Change listing data:
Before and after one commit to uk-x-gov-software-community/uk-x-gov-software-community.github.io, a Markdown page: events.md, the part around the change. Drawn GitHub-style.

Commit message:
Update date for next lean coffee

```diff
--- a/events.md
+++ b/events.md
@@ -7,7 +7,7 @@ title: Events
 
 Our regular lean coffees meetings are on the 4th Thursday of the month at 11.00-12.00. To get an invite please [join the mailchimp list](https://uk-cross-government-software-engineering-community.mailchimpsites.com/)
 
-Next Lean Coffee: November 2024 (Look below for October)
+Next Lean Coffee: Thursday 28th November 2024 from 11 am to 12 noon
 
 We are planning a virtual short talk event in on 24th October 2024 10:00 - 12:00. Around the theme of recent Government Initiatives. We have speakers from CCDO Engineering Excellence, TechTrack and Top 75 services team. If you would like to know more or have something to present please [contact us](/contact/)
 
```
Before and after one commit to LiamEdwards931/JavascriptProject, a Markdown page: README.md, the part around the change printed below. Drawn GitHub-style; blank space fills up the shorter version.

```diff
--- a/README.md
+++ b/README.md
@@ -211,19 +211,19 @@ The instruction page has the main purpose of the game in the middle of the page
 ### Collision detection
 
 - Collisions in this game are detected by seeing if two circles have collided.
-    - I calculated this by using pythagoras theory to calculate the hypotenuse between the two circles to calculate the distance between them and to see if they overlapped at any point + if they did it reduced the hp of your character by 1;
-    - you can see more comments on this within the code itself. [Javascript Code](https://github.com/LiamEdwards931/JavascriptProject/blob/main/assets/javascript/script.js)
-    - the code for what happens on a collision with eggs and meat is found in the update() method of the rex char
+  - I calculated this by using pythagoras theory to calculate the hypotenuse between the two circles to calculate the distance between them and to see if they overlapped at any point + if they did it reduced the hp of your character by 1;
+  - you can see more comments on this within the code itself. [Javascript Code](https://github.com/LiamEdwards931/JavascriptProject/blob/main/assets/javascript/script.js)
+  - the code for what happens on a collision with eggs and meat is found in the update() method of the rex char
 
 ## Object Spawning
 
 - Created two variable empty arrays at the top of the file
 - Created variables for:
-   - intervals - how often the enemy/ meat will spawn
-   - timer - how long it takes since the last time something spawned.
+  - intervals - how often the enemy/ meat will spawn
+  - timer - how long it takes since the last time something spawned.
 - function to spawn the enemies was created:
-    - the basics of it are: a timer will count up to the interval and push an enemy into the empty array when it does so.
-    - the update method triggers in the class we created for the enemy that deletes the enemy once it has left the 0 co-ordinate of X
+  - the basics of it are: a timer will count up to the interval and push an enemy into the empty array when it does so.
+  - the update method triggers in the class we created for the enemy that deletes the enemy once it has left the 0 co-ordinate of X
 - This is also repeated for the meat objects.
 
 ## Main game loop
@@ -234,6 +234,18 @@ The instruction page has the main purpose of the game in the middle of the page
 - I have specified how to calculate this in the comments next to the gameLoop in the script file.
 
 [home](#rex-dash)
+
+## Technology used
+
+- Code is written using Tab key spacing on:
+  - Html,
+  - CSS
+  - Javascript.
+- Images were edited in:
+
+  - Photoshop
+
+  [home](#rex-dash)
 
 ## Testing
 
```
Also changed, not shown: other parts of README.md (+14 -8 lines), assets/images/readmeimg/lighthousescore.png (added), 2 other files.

What you should do:
All of the entries above should be written out verbatim.

Response area:
Before and after one commit to uk-x-gov-software-community/uk-x-gov-software-community.github.io, a Markdown page: events.md, the part around the change. Drawn GitHub-style.

Commit message:
Update date for next lean coffee

```diff
--- a/events.md
+++ b/events.md
@@ -7,7 +7,7 @@ title: Events
 
 Our regular lean coffees meetings are on the 4th Thursday of the month at 11.00-12.00. To get an invite please [join the mailchimp list](https://uk-cross-government-software-engineering-community.mailchimpsites.com/)
 
-Next Lean Coffee: November 2024 (Look below for October)
+Next Lean Coffee: Thursday 28th November 2024 from 11 am to 12 noon
 
 We are planning a virtual short talk event in on 24th October 2024 10:00 - 12:00. Around the theme of recent Government Initiatives. We have speakers from CCDO Engineering Excellence, TechTrack and Top 75 services team. If you would like to know more or have something to present please [contact us](/contact/)
 
```
Before and after one commit to LiamEdwards931/JavascriptProject, a Markdown page: README.md, the part around the change printed below. Drawn GitHub-style; blank space fills up the shorter version.

```diff
--- a/README.md
+++ b/README.md
@@ -211,19 +211,19 @@ The instruction page has the main purpose of the game in the middle of the page
 ### Collision detection
 
 - Collisions in this game are detected by seeing if two circles have collided.
-    - I calculated this by using pythagoras theory to calculate the hypotenuse between the two circles to calculate the distance between them and to see if they overlapped at any point + if they did it reduced the hp of your character by 1;
-    - you can see more comments on this within the code itself. [Javascript Code](https://github.com/LiamEdwards931/JavascriptProject/blob/main/assets/javascript/script.js)
-    - the code for what happens on a collision with eggs and meat is found in the update() method of the rex char
+  - I calculated this by using pythagoras theory to calculate the hypotenuse between the two circles to calculate the distance between them and to see if they overlapped at any point + if they did it reduced the hp of your character by 1;
+  - you can see more comments on this within the code itself. [Javascript Code](https://github.com/LiamEdwards931/JavascriptProject/blob/main/assets/javascript/script.js)
+  - the code for what happens on a collision with eggs and meat is found in the update() method of the rex char
 
 ## Object Spawning
 
 - Created two variable empty arrays at the top of the file
 - Created variables for:
-   - intervals - how often the enemy/ meat will spawn
-   - timer - how long it takes since the last time something spawned.
+  - intervals - how often the enemy/ meat will spawn
+  - timer - how long it takes since the last time something spawned.
 - function to spawn the enemies was created:
-    - the basics of it are: a timer will count up to the interval and push an enemy into the empty array when it does so.
-    - the update method triggers in the class we created for the enemy that deletes the enemy once it has left the 0 co-ordinate of X
+  - the basics of it are: a timer will count up to the interval and push an enemy into the empty array when it does so.
+  - the update method triggers in the class we created for the enemy that deletes the enemy once it has left the 0 co-ordinate of X
 - This is also repeated for the meat objects.
 
 ## Main game loop
@@ -234,6 +234,18 @@ The instruction page has the main purpose of the game in the middle of the page
 - I have specified how to calculate this in the comments next to the gameLoop in the script file.
 
 [home](#rex-dash)
+
+## Technology used
+
+- Code is written using Tab key spacing on:
+  - Html,
+  - CSS
+  - Javascript.
+- Images were edited in:
+
+  - Photoshop
+
+  [home](#rex-dash)
 
 ## Testing
 
```
Also changed, not shown: other parts of README.md (+14 -8 lines), assets/images/readmeimg/lighthousescore.png (added), 2 other files.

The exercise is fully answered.